To further reinforce the brand's edginess, the network adapted its nudista font to what it now calls "scar," a font featuring letters that have sharp cuts, or small white spaces. Uniquely, the new font means the logo can be "locked on" to show titles, reinforcing brand affiliation for viewers. “From all our research, we don’t think anyone else has done this,” Marco Giusti, senior vp, creative, NBCUniversal International, told THR.

Other elements that are integral to the evolved brand include a visual "block out" device  inspired by the act of redaction  and zoom-in and zoom-out techniques, mirroring how investigators use magnification when exploring crime scenes.
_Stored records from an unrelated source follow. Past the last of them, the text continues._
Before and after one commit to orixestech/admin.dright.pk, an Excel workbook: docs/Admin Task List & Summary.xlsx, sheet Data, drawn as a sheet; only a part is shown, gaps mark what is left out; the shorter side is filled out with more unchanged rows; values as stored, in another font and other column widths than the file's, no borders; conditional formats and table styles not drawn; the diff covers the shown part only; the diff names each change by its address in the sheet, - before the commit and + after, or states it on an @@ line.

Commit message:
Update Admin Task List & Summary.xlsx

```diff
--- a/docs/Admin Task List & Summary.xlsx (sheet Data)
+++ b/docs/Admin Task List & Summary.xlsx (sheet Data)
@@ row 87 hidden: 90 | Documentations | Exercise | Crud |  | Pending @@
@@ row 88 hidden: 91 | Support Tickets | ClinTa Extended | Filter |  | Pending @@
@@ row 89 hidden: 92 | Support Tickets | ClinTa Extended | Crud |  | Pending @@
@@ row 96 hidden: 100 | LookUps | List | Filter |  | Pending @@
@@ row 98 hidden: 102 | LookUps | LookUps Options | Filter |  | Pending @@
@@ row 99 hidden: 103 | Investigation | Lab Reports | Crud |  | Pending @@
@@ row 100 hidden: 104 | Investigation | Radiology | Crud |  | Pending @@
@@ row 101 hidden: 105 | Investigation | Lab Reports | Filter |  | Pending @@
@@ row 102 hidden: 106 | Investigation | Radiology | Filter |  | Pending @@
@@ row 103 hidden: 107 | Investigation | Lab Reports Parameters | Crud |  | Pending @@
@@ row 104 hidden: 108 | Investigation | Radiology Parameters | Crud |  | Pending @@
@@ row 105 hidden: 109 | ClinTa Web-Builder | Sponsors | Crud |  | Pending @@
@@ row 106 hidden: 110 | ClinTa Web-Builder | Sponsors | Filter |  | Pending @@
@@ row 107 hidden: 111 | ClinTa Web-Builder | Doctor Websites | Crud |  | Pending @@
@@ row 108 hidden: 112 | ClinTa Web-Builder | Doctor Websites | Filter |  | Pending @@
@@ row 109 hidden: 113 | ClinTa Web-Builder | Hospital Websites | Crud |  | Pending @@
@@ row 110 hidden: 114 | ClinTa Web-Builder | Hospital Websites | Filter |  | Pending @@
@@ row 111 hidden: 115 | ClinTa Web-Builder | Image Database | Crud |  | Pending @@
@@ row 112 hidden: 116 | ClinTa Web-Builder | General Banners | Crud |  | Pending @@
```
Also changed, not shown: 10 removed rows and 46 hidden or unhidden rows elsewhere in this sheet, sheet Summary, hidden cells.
“When you use this sparingly, it seems to grab your attention, because it is unexpected and we don’t give you the whole answer and let viewers do some work,” explains Raftery. “People in this genre don’t want to be served up everything. They want to do some of the work themselves, they like playing detective if you like.”

The network also will also use new idents. Typically, idents are linear 10-15 second stories, but Giusti and his team for 13th Street shot short video snippets that can be put together in 50-plus ways. “We shot them thinking digital, social first,” he said. “They are modular that you can them put together in more ways.” The idents will show written questions, such as “Who do you trust?”  again to activate viewers. Overall, “we wanted a clear visual look that people would see and go ah, that’s 13th Street,” says Raftery.

One way to stimulate viewers' connection to the crime genre and the channel is via social media, including layering in thematic games and activities. Using a 360 video, for example, the network will feature a virtual cell on a viewers’ Facebook feed. “You’re trapped in a basement cell. How do you get out?” the challenge would say. When users move their phones around the virtual room, they can find visual clues to help them escape, “hopefully provoking people to participate and solve the situation, as we appeal to their investigative abilities,” says Raftery.

In other social activations fans can vote on what escape vehicle they’d prefer or which character they would trust, he said. And a chatbot feature is also in the planning stages."

Giusti and Raftery said starting the brand review process with the social and digital side drove the decision to use bold colors and the zoom in and zoom out devices, leading to results much different from past brand updates they have done. “A lot of rebrands or refreshes tend to be quite prescriptive, so you end up policing the brand way more than you probably should,” said Giusti. “So this process was really liberating but also challenging.”

Added Raftery: “We really embrace that we need to be more fluid and as long as you’re true to principles of the brand, how it is applied can be a lot looser.”

Will the company use that approach of starting with digital and social again? “The result of this one has been so different that we’d consider and try it,” said Raftery. Added Giusti: “I would certainly advocate going down this route.”